┌──

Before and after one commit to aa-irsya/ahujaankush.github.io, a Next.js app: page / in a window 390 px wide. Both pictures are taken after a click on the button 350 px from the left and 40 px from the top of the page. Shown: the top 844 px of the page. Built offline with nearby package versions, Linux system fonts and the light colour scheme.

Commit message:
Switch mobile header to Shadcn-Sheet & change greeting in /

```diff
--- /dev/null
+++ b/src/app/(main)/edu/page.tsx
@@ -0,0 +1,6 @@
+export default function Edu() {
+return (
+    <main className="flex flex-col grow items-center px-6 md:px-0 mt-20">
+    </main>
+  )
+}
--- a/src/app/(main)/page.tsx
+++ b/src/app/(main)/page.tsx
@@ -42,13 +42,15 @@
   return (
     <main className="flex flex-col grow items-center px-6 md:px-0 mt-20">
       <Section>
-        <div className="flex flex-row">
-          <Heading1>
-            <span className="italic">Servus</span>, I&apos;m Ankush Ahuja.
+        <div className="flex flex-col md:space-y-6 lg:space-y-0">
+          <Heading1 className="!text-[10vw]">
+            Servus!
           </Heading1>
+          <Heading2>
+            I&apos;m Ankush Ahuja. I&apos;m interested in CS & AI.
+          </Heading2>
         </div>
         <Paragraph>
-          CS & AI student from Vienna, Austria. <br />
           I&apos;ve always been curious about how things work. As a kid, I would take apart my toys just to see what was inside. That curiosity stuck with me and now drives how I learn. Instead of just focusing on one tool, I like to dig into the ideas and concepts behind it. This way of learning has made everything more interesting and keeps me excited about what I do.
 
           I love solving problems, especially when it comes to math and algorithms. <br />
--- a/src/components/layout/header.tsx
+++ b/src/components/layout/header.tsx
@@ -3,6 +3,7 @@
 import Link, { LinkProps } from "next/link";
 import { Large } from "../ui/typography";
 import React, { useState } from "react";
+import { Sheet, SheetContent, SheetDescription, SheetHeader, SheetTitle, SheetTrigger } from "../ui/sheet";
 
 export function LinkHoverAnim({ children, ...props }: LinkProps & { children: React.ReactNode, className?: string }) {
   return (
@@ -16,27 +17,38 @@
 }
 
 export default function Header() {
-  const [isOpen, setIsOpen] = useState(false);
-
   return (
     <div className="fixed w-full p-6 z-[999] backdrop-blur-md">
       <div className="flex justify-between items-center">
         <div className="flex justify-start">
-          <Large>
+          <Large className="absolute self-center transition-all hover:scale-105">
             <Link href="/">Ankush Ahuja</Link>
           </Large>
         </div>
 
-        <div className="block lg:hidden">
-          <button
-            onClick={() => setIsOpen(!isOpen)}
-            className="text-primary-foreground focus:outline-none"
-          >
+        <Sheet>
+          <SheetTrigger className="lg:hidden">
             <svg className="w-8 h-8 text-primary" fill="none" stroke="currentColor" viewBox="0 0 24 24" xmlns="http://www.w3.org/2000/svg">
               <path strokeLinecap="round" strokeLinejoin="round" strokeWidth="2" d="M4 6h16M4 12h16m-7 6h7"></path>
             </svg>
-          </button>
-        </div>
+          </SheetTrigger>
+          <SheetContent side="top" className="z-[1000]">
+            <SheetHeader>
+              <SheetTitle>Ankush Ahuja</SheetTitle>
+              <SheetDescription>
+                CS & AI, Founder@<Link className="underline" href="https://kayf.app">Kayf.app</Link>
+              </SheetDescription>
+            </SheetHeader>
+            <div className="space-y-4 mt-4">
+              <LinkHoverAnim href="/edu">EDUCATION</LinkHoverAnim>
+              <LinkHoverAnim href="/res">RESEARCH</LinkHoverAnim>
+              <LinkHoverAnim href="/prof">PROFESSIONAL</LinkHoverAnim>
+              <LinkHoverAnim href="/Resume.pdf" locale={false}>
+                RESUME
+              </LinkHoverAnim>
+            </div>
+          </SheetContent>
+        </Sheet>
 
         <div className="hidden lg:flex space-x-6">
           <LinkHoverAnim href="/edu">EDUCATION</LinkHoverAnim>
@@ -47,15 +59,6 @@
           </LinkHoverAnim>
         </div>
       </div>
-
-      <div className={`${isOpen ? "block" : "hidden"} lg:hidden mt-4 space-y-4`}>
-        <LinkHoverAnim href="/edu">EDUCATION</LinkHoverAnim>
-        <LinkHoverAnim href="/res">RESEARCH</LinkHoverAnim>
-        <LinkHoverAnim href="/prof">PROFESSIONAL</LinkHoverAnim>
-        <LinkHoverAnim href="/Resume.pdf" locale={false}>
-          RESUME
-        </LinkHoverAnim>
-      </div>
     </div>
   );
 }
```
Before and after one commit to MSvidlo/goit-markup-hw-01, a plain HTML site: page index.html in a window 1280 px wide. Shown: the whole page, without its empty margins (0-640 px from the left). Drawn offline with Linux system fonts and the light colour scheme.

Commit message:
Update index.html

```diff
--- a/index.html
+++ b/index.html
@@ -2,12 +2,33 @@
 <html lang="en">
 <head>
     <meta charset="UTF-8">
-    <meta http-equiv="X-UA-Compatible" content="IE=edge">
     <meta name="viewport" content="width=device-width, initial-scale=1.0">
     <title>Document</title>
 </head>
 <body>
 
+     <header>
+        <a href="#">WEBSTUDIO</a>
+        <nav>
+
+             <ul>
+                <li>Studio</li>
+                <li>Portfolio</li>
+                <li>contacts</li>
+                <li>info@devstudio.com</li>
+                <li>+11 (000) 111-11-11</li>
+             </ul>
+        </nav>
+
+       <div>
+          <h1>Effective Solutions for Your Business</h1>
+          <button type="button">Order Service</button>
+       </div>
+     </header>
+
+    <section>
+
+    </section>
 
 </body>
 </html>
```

└──

**Task goal**
Exactly as given, repeat every record above.

**Answer for the task**
Before and after one commit to aa-irsya/ahujaankush.github.io, a Next.js app: page / in a window 390 px wide. Both pictures are taken after a click on the button 350 px from the left and 40 px from the top of the page. Shown: the top 844 px of the page. Built offline with nearby package versions, Linux system fonts and the light colour scheme.

Commit message:
Switch mobile header to Shadcn-Sheet & change greeting in /

```diff
--- /dev/null
+++ b/src/app/(main)/edu/page.tsx
@@ -0,0 +1,6 @@
+export default function Edu() {
+return (
+    <main className="flex flex-col grow items-center px-6 md:px-0 mt-20">
+    </main>
+  )
+}
--- a/src/app/(main)/page.tsx
+++ b/src/app/(main)/page.tsx
@@ -42,13 +42,15 @@
   return (
     <main className="flex flex-col grow items-center px-6 md:px-0 mt-20">
       <Section>
-        <div className="flex flex-row">
-          <Heading1>
-            <span className="italic">Servus</span>, I&apos;m Ankush Ahuja.
+        <div className="flex flex-col md:space-y-6 lg:space-y-0">
+          <Heading1 className="!text-[10vw]">
+            Servus!
           </Heading1>
+          <Heading2>
+            I&apos;m Ankush Ahuja. I&apos;m interested in CS & AI.
+          </Heading2>
         </div>
         <Paragraph>
-          CS & AI student from Vienna, Austria. <br />
           I&apos;ve always been curious about how things work. As a kid, I would take apart my toys just to see what was inside. That curiosity stuck with me and now drives how I learn. Instead of just focusing on one tool, I like to dig into the ideas and concepts behind it. This way of learning has made everything more interesting and keeps me excited about what I do.
 
           I love solving problems, especially when it comes to math and algorithms. <br />
--- a/src/components/layout/header.tsx
+++ b/src/components/layout/header.tsx
@@ -3,6 +3,7 @@
 import Link, { LinkProps } from "next/link";
 import { Large } from "../ui/typography";
 import React, { useState } from "react";
+import { Sheet, SheetContent, SheetDescription, SheetHeader, SheetTitle, SheetTrigger } from "../ui/sheet";
 
 export function LinkHoverAnim({ children, ...props }: LinkProps & { children: React.ReactNode, className?: string }) {
   return (
@@ -16,27 +17,38 @@
 }
 
 export default function Header() {
-  const [isOpen, setIsOpen] = useState(false);
-
   return (
     <div className="fixed w-full p-6 z-[999] backdrop-blur-md">
       <div className="flex justify-between items-center">
         <div className="flex justify-start">
-          <Large>
+          <Large className="absolute self-center transition-all hover:scale-105">
             <Link href="/">Ankush Ahuja</Link>
           </Large>
         </div>
 
-        <div className="block lg:hidden">
-          <button
-            onClick={() => setIsOpen(!isOpen)}
-            className="text-primary-foreground focus:outline-none"
-          >
+        <Sheet>
+          <SheetTrigger className="lg:hidden">
             <svg className="w-8 h-8 text-primary" fill="none" stroke="currentColor" viewBox="0 0 24 24" xmlns="http://www.w3.org/2000/svg">
               <path strokeLinecap="round" strokeLinejoin="round" strokeWidth="2" d="M4 6h16M4 12h16m-7 6h7"></path>
             </svg>
-          </button>
-        </div>
+          </SheetTrigger>
+          <SheetContent side="top" className="z-[1000]">
+            <SheetHeader>
+              <SheetTitle>Ankush Ahuja</SheetTitle>
+              <SheetDescription>
+                CS & AI, Founder@<Link className="underline" href="https://kayf.app">Kayf.app</Link>
+              </SheetDescription>
+            </SheetHeader>
+            <div className="space-y-4 mt-4">
+              <LinkHoverAnim href="/edu">EDUCATION</LinkHoverAnim>
+              <LinkHoverAnim href="/res">RESEARCH</LinkHoverAnim>
+              <LinkHoverAnim href="/prof">PROFESSIONAL</LinkHoverAnim>
+              <LinkHoverAnim href="/Resume.pdf" locale={false}>
+                RESUME
+              </LinkHoverAnim>
+            </div>
+          </SheetContent>
+        </Sheet>
 
         <div className="hidden lg:flex space-x-6">
           <LinkHoverAnim href="/edu">EDUCATION</LinkHoverAnim>
@@ -47,15 +59,6 @@
           </LinkHoverAnim>
         </div>
       </div>
-
-      <div className={`${isOpen ? "block" : "hidden"} lg:hidden mt-4 space-y-4`}>
-        <LinkHoverAnim href="/edu">EDUCATION</LinkHoverAnim>
-        <LinkHoverAnim href="/res">RESEARCH</LinkHoverAnim>
-        <LinkHoverAnim href="/prof">PROFESSIONAL</LinkHoverAnim>
-        <LinkHoverAnim href="/Resume.pdf" locale={false}>
-          RESUME
-        </LinkHoverAnim>
-      </div>
     </div>
   );
 }
```
Before and after one commit to MSvidlo/goit-markup-hw-01, a plain HTML site: page index.html in a window 1280 px wide. Shown: the whole page, without its empty margins (0-640 px from the left). Drawn offline with Linux system fonts and the light colour scheme.

Commit message:
Update index.html

```diff
--- a/index.html
+++ b/index.html
@@ -2,12 +2,33 @@
 <html lang="en">
 <head>
     <meta charset="UTF-8">
-    <meta http-equiv="X-UA-Compatible" content="IE=edge">
     <meta name="viewport" content="width=device-width, initial-scale=1.0">
     <title>Document</title>
 </head>
 <body>
 
+     <header>
+        <a href="#">WEBSTUDIO</a>
+        <nav>
+
+             <ul>
+                <li>Studio</li>
+                <li>Portfolio</li>
+                <li>contacts</li>
+                <li>info@devstudio.com</li>
+                <li>+11 (000) 111-11-11</li>
+             </ul>
+        </nav>
+
+       <div>
+          <h1>Effective Solutions for Your Business</h1>
+          <button type="button">Order Service</button>
+       </div>
+     </header>
+
+    <section>
+
+    </section>
 
 </body>
 </html>
```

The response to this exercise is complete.